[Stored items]
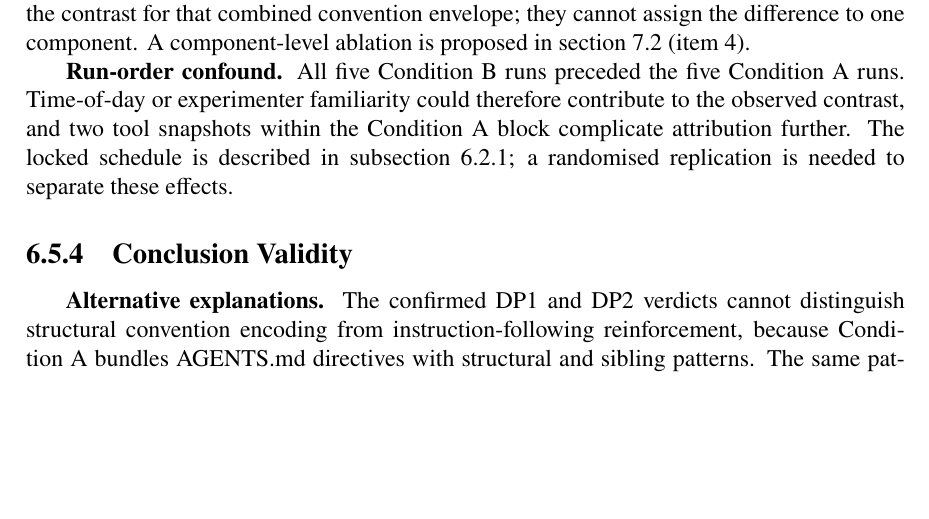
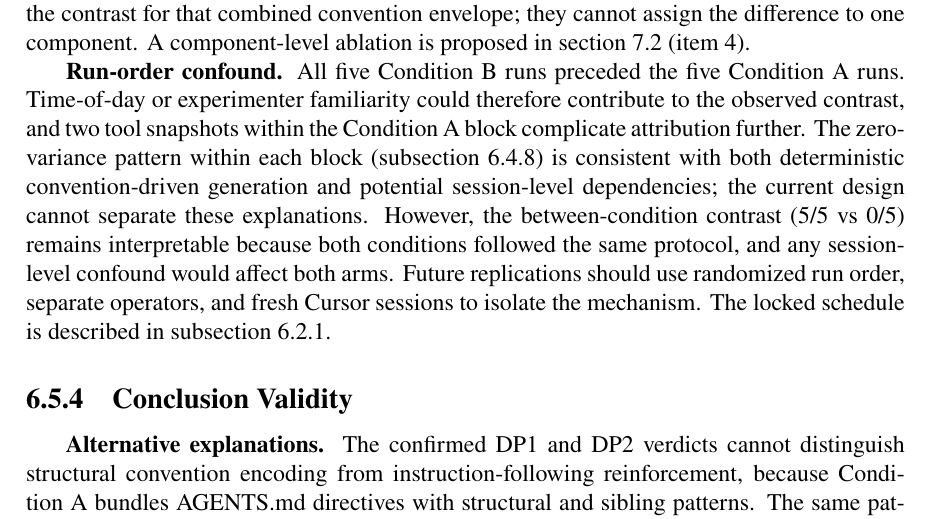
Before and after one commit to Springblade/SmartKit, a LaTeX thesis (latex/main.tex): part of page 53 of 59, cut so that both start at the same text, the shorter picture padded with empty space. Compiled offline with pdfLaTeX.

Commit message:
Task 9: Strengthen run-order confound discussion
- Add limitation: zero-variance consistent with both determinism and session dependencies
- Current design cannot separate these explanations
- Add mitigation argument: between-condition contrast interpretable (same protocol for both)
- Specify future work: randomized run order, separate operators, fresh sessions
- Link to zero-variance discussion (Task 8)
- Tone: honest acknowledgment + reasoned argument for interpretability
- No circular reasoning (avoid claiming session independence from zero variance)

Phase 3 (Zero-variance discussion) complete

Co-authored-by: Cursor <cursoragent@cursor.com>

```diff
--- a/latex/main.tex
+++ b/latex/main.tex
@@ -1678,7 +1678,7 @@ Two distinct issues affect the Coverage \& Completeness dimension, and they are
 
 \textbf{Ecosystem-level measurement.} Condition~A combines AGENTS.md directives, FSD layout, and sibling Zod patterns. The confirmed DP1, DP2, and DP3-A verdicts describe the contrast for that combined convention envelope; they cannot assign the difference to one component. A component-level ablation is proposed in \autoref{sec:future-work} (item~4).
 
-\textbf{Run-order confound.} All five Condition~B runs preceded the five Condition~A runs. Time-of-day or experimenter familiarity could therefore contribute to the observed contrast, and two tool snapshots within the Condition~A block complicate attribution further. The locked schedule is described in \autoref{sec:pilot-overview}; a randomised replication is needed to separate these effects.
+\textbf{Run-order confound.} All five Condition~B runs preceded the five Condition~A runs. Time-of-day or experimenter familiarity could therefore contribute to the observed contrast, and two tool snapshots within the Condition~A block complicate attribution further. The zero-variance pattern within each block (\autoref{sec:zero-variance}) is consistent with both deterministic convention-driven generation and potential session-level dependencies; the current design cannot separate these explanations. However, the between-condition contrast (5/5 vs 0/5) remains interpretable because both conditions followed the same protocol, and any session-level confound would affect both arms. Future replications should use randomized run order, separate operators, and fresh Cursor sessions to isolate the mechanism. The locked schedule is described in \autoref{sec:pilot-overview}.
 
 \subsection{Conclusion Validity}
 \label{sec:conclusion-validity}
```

- [About this exercise] In the records above, find the lines holding "discussion". Copy each one.

- [Answer below]
Task 9: Strengthen run-order confound discussion
- Link to zero-variance discussion (Task 8)
Phase 3 (Zero-variance discussion) complete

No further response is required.